The moratorium’s job losses triggered a mass population exodus out of St. John’s and its neighbouring communities. Amongst those who left was a young Charles, a true Newfie (a local name for people from the area) and someone who, as a kid, had earned his pocket money on the docks of St. John’s selling cod tongues. As an aspiring chef he didn’t see any point in sticking around though and at the age of 20 he ended up in culinary school in Montreal. There, he spent a few formative years working with celebrated chefs such as Claude Pelletier, but Charles’ biggest cooking inspiration was always his childhood and the land he grew up in. Rich in experience, and aware of his homeland’s fertile terroir with its abundance of seafood and game, he concluded that it would be the basis of an interesting restaurant experience. After five years spent co-founding the award-winning Atlantic restaurant and meeting future business partner Jeremy Bonia –an acclaimed sommelier– the two of them opened Raymond’s inside an ancient building on St John’s main street, named after both Bonia’s father and Charles’ grandfather.

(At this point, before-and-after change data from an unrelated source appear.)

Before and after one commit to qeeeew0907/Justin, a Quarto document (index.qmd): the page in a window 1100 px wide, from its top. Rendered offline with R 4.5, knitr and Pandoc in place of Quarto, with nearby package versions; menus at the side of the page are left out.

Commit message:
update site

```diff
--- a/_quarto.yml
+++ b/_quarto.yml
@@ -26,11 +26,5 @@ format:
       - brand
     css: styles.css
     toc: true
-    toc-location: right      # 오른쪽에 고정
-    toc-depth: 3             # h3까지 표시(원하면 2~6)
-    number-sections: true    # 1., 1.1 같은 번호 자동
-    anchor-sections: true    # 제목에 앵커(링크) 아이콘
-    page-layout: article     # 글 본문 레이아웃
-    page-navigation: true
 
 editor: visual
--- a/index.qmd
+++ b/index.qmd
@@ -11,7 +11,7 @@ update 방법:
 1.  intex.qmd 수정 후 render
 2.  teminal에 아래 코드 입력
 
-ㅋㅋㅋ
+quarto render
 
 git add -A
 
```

“This is it, gentlemen” Charles said, as he pointed myself and Mark towards a small collection of colourful but weathered, wooden houses. “But first, we have to get some firewood.” Moments later we were picking driftwood off the beach and throwing it on to the back of the truck before lighting a bonfire on his grandmother’s lawn located about a hundred meters from the sea, all whilst Charles fired up a gas burner with a massive cooking pot full of seawater. “Chef, you’re in charge of the meat” Charles said to Mark as he threw him a couple of huge, dry-aged steaks which Best obligingly grilled to sizzling perfection on the embers of the driftwood fire. Eventually Charles started pulling out red and plump looking crustaceans from his steaming pot, dishing them out to many hungry disciples spread across his grandmother’s lawn. And so we lay there, picking the juiciest lobster and snow crab directly out of their shells with the occasional alternating slice of char grilled steak while we drank Chassagne-Montrachet out of water glasses. The only noise came from the fire and the bubbling pot.
The image of a smiling Jeremy Charles fishing giant crabs and lobsters out of a boiling pot on his grandmother’s lawn is a powerful visual enforcement of a man at peace in his own personal terroir. He’s truly at one with Newfoundland, and it’s hard not to be enraptured by his utterly genuine and humble expression of love. Later that day, as our plane took off from St. John’s and I watched the rocky outliers of the Newfoundland landscape disappear under a layer of clouds, I felt utter contentment at having witnessed this connection. It was the realest thing I’ve seen in years.